= What to do =
Which lines in the records below include the word "sheet"? Report each of them in full.

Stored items
----

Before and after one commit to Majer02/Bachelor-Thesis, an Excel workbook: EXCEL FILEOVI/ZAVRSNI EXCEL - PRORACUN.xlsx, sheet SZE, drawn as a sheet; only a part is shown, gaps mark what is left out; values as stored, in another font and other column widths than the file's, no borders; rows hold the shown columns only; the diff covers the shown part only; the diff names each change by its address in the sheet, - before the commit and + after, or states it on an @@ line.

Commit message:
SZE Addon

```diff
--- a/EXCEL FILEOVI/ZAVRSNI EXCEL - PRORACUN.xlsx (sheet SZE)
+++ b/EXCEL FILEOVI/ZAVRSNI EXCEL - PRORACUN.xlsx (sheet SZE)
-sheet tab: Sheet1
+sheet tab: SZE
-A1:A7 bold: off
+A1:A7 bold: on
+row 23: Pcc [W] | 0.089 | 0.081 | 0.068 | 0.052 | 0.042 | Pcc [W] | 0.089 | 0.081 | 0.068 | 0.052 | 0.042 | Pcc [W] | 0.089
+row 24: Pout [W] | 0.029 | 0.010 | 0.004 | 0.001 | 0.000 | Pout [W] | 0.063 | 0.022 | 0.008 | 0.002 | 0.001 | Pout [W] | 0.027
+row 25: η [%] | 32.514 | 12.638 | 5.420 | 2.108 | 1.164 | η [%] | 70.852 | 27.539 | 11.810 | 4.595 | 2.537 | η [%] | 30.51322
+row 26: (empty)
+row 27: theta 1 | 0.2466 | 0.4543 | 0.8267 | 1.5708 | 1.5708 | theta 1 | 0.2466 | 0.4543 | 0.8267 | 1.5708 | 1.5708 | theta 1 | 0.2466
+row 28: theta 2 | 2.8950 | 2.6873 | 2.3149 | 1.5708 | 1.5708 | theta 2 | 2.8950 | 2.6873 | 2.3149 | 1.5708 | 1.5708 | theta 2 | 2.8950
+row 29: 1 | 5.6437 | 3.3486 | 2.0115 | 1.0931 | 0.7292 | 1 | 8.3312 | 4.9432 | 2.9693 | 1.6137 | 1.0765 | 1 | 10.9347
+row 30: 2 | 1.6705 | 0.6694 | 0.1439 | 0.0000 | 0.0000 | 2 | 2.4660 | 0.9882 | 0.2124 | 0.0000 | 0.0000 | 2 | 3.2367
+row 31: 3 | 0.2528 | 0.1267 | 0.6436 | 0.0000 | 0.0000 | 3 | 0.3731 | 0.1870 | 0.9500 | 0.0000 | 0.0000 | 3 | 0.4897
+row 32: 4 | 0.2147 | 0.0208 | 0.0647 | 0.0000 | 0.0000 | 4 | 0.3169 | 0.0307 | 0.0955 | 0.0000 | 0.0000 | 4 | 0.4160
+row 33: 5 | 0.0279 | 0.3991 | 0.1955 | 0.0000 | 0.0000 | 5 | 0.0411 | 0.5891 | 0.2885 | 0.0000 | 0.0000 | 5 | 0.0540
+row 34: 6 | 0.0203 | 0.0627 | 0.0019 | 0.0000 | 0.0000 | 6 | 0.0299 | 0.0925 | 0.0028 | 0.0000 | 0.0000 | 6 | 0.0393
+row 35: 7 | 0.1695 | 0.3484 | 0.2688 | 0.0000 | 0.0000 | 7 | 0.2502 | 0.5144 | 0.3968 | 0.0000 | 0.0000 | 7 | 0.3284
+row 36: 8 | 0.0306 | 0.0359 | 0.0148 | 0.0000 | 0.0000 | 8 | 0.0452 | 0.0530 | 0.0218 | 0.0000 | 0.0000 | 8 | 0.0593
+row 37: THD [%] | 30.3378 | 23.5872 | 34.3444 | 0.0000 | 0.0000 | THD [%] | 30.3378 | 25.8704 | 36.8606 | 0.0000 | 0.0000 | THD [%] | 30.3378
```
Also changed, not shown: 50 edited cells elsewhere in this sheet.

----

= Expected answer =
Before and after one commit to Majer02/Bachelor-Thesis, an Excel workbook: EXCEL FILEOVI/ZAVRSNI EXCEL - PRORACUN.xlsx, sheet SZE, drawn as a sheet; only a part is shown, gaps mark what is left out; values as stored, in another font and other column widths than the file's, no borders; rows hold the shown columns only; the diff covers the shown part only; the diff names each change by its address in the sheet, - before the commit and + after, or states it on an @@ line.
--- a/EXCEL FILEOVI/ZAVRSNI EXCEL - PRORACUN.xlsx (sheet SZE)
+++ b/EXCEL FILEOVI/ZAVRSNI EXCEL - PRORACUN.xlsx (sheet SZE)
-sheet tab: Sheet1
+sheet tab: SZE
Also changed, not shown: 50 edited cells elsewhere in this sheet.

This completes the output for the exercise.